Biegun said one of the countervailing trends was India’s appropriate desire to be self-sufficient in defence. And I get that. No country wants to be entirely dependent on other parties. Even in a partnership as close as the United States and India, there are times in which that can be tested by other events in the regions or in the country, he said.
I understand that, but I think it can’t come at the exclusion of giving India the best-in-class defence capabilities, and I think India’s going to find a very willing and creative-thinking partner in the United States in the weeks and months ahead in that exact area, the top diplomat said.
Biegun said four US presidents and three Indian prime ministers — irrespective of their political persuasions — have invested in the US-India partnership over the last two decades.

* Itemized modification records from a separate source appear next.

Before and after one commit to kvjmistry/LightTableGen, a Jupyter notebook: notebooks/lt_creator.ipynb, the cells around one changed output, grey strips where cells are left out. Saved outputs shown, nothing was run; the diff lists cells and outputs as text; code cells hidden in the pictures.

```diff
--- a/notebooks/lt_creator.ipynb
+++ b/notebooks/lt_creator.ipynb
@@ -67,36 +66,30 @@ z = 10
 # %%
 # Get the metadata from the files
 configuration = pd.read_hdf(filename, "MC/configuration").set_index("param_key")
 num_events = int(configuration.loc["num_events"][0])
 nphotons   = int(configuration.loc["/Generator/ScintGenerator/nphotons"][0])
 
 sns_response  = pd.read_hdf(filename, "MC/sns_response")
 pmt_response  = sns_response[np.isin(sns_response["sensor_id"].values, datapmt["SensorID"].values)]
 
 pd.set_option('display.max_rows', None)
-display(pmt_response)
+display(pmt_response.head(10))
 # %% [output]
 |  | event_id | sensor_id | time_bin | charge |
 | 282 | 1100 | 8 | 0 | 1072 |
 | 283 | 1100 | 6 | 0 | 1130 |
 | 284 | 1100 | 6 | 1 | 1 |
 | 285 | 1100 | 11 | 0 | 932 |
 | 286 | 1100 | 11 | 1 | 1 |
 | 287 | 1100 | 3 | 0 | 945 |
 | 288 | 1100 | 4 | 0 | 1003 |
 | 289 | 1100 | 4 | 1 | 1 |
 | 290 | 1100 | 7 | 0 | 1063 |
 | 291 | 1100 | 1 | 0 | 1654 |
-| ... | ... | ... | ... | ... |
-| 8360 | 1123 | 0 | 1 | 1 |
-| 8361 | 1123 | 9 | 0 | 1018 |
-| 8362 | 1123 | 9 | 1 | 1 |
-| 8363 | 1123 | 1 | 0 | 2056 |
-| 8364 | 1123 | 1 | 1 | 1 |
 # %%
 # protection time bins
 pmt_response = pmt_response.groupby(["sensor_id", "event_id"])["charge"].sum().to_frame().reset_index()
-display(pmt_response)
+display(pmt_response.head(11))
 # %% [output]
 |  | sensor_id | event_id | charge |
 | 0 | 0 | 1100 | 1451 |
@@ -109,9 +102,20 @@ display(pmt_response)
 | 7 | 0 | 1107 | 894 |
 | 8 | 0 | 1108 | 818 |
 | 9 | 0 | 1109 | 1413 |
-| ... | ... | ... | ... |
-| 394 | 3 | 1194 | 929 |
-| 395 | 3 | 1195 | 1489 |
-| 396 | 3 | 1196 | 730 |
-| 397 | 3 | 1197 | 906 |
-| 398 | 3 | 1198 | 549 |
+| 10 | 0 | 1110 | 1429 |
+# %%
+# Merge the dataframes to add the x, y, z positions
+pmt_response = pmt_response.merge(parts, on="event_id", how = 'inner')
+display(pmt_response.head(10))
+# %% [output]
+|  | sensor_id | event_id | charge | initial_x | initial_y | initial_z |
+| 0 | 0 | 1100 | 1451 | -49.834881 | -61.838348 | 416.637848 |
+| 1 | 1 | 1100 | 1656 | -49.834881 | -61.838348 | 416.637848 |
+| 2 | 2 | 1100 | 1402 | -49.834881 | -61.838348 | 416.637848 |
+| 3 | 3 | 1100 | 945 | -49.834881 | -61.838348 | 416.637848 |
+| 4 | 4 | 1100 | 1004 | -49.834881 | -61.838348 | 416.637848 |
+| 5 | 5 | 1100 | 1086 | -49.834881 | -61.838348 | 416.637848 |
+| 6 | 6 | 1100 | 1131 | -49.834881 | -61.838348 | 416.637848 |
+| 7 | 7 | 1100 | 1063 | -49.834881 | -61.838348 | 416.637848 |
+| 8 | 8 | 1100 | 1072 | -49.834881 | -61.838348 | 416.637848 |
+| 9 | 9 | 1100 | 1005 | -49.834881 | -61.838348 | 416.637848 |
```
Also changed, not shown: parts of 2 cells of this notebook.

They have been guided by the premise that a stronger relationship between the world’s largest and oldest democracies can promote prosperity and development for citizens, ensure sovereignty, combat terrorism, safeguard people, and ensure that the rules-based global order remains robust and resilient through the 21st century, he said.
Each one has succeeded in leaving the relationship in a better place for their successors, he said.
As the fulcrum of global geopolitics and economics shifts to the Indo-Pacific, our partnership with India has become all the more vital, Biegun said.
“Our relationship today spans the globe, covering everything from aircraft carriers and space exploration to energy security and the all-important domain of vaccine research. As with any close partnership, challenges do arise, but our track record has proven that through patience, dialogue, and a bit of good will, we can overcome any obstacle,” he said.
Former US president George Bush, under whose administration the US-India Civil Nuclear Agreement was formed, had once once said “the United States and India, separated by half the globe, are closer than ever before, and the partnership between our free nations has the power to transform the world”, Biegun said.
“That still holds true today, and I am confident that the future beckons new milestones for our dynamic and growing partnership,” the diplomat said.